*** Begin section ***

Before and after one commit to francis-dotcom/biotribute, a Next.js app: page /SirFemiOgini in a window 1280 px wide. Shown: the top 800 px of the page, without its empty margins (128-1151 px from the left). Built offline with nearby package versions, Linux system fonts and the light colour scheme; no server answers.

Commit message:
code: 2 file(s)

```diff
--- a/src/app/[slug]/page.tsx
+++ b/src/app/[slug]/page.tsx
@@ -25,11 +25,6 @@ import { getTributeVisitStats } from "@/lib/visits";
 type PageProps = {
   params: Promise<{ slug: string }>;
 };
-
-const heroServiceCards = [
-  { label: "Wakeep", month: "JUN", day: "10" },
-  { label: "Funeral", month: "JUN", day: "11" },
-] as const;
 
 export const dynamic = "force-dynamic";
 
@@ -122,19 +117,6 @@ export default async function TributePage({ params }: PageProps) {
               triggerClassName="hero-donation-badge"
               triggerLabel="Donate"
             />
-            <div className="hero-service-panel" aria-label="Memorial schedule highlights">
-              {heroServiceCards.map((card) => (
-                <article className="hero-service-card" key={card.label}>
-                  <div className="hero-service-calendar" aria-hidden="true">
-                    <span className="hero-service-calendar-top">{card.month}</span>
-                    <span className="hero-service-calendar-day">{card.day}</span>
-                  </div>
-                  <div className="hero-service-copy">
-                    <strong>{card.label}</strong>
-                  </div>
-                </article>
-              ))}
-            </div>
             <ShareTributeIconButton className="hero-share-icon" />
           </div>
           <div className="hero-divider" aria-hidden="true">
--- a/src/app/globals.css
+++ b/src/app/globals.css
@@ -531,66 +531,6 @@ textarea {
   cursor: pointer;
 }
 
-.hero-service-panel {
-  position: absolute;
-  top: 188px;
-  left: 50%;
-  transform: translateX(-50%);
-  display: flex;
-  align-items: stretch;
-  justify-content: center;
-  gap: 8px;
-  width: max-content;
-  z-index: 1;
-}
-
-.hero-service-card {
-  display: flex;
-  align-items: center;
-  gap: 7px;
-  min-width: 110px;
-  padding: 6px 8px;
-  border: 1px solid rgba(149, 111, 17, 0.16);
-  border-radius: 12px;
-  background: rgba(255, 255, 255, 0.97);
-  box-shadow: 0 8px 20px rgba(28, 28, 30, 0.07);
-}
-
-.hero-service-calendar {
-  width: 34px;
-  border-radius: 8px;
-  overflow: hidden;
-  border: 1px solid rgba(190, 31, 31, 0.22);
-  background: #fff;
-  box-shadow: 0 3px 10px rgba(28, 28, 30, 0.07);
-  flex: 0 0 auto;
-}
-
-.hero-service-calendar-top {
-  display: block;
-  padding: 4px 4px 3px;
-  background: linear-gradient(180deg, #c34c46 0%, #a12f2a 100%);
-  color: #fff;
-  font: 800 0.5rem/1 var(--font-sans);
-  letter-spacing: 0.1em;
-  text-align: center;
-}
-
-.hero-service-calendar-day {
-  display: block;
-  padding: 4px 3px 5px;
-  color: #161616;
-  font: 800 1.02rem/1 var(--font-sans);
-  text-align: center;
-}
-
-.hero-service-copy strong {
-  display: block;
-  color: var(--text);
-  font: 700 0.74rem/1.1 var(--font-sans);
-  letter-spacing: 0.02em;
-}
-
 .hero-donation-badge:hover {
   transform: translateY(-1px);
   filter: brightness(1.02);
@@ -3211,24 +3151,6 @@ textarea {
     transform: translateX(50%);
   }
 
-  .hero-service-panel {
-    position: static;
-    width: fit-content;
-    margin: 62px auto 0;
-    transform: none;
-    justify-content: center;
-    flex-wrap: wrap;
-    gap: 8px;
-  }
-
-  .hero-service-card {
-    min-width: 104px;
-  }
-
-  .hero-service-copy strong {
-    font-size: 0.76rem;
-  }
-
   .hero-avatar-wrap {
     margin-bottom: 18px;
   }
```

*** End section ***

:: Exercise description ::
Take every line from the data that contains the word "calendar".

:: Solution for this exercise ::
-                  <div className="hero-service-calendar" aria-hidden="true">
-                    <span className="hero-service-calendar-top">{card.month}</span>
-                    <span className="hero-service-calendar-day">{card.day}</span>
-.hero-service-calendar {
-.hero-service-calendar-top {
-.hero-service-calendar-day {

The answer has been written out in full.